In the relationship education classes that we teach, blended families are ALWAYS hot topics. Folks are often expressing how difficult it is to communicate with an EX in a respectable manner because the EX is simply CRAZY. This may be true….but when you do speak please be mindful about what you’re saying and how you’re saying it. It’s easy to get “caught up” in verbal confrontations with an EX. What you don’t want is your child being “caught up” and a scarred innocent bystander in your process. The below article from AOLBlackVoices touches on this important aspect of parenting and reminds us that we need to be more mindful about when and how we’re having verbal disagreements in front of our children.

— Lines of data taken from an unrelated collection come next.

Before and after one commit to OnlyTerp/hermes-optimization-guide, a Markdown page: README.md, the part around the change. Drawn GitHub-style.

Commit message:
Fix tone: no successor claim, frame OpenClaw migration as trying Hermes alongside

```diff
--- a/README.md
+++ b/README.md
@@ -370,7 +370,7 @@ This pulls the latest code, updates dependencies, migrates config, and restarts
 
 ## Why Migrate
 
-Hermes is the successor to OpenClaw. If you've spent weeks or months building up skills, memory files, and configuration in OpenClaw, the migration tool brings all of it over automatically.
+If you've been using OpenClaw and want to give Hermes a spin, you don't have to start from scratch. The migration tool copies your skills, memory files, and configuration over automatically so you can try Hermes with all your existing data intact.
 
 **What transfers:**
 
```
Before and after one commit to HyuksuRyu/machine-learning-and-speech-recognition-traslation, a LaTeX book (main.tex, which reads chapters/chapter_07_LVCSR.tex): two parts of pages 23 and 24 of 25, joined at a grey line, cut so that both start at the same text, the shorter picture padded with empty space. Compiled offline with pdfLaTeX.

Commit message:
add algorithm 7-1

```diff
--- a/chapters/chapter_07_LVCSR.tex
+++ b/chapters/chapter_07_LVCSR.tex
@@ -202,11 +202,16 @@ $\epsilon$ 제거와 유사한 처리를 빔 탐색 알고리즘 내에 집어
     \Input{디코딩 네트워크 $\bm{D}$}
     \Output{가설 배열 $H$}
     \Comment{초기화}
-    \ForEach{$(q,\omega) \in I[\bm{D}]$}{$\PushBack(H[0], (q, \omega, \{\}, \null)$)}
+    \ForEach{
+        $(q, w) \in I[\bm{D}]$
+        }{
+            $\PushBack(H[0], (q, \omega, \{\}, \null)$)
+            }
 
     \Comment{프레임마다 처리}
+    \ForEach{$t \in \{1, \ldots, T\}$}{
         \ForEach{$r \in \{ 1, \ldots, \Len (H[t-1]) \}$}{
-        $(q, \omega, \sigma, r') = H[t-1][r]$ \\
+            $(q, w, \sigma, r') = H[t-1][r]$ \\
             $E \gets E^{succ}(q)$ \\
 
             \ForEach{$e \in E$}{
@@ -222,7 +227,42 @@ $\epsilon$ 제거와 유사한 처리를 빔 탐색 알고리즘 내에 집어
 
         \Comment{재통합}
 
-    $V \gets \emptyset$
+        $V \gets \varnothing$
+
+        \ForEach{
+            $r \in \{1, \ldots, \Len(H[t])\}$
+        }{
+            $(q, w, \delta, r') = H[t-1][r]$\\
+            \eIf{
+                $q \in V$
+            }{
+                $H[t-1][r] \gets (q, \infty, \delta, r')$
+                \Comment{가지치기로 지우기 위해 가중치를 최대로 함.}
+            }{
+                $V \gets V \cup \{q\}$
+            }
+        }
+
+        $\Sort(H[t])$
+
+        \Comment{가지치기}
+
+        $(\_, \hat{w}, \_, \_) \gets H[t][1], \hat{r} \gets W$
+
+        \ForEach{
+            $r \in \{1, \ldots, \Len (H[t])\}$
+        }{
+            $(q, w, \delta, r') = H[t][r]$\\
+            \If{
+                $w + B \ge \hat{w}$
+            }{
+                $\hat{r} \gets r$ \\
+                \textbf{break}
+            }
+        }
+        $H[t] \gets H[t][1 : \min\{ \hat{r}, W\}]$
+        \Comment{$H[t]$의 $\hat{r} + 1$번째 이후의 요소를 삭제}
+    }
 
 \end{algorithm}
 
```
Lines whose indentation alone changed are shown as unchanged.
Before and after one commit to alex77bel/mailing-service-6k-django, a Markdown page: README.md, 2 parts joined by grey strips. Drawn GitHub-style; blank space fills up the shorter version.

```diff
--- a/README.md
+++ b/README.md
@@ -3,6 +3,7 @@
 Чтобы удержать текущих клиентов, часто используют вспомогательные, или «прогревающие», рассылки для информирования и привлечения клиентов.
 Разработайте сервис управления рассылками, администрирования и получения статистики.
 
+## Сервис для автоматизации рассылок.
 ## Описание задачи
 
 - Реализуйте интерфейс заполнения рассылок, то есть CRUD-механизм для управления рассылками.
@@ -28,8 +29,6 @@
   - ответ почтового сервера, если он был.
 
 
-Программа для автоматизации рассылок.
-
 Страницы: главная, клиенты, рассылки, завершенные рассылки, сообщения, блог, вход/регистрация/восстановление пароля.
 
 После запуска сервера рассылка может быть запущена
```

By Mason Jamal
I’ve been a husband for six years. I’ve been a father for 18. Do the math. That’s negative 12. Who needs an abacus? I belong to a generation of parents who, in financial speak, are upside down. If our children were mortgages, we would be one nation underwater. Wait a minute, we are. Shucks.
From foreplay to foreclosure, we keep getting screwed. Blame it on the burst of the housing bubble or blame it on the burst of the condom bubble. Either way, things don’t always unfold the way we hoped.
Ideally, love and marriage should come before baby and carriage just as incontrovertible evidence should have come before Bombs Over Baghdad. Then again, Bush and Dick always had a mind of their own anyway.
Even though I’m no longer an unwed single parent, I’m not married to my son’s biological mother. And now that “blackman” (as my wife and I affectionately call him) is weeks away from high school graduation, I have some words of wisdom to share with other parents who aren’t married to the mother or father of their child(ren).
“Words” is the operative word here. Word to your mother. Word to your baby’s mother. Word to your baby’s father. However you want to word it, it’s the words that matter.
We all understand that things break apart. Relationships don’t come equipped with cases and holsters and screen protectors. They’re unprotected social experiments. Drop them one too many times — or one good time — and they will stop working properly. And while they don’t come with rubber cases, they should come with rubbers. You know what I’m talking about: that unopened box of latex balloons still sitting on the dresser as you scurry to the bathroom to grab a clean-up towel. And what do you know: Nine months later, yada yada yada, the relationship has broken and so has the water. Welcome little Kenyada to the world.
We all know the story. After the initial elation, the war of words commences. There are plenty of exceptions to the rule but not nearly enough. Too often the relationship spirals quickly into verbal violence, leaving the child as an innocent bystander caught in the crossfire.
But if we tilt our heads upward, invariably, we will see the high road. We should take it more often. All of us who find ourselves in such a situation are guilty to one extent or another of taking the low road. Several paragraphs ago, when I noted that I’m not married to my son’s biological mother, it took everything in me not to insert “winning,” but I refrained. While that certainly isn’t word warfare, it’s not helping.
Of course, there are (sometimes) reasons for the acrimony. When the reasons become so high pitched that you have to get your Phillip Bailey on and say something, find the time and place to say it when the child isn’t present. Even if the child support payments are late while the car note is current on the baby daddy’s caddy, the “baby mama drama” has to be brought at the right time. Poisoning our children against the other parent, regardless of reasons, is just as deplorable as the act committed by the other parent.
Living out the best of ‘Jerry’ and ‘Maury,’ unedited expletives and all, like Def Comedy Fam in front of the children isn’t exactly the hallmark of well-adjusted parents. Regardless of who is right or wrong, both parties end up sounding like stereotypes lifted straight from a Tyler Perry script. All that’s needed is Madea to hit her mark and smack both of them with her penis. Too much? I’ll apologize for the imagery as soon as TP apologizes for the character and his unbridled exuberance he exhibits every time he dons the bodysuit and wig to play said character.
Let’s get it together. Children shouldn’t be scarred by the hostility that exists between their parents. We need a no-fly zone. The love a child has for his or her parents should be unconditional and uninterrupted by hostile aggression from another parent. If we have nothing good to say about the other parent in front of a child, say nothing. The child will appreciate it.
No kids were hurt in the making of this post.
Mason Jamal writes about men, women and popular culture. For more of his musings, visit masonjamal.com. To have his commentary delivered to your e-mail, subscribe here. Keep up with Mason’s daily thoughts and observations by following him on Twitter @masonsays.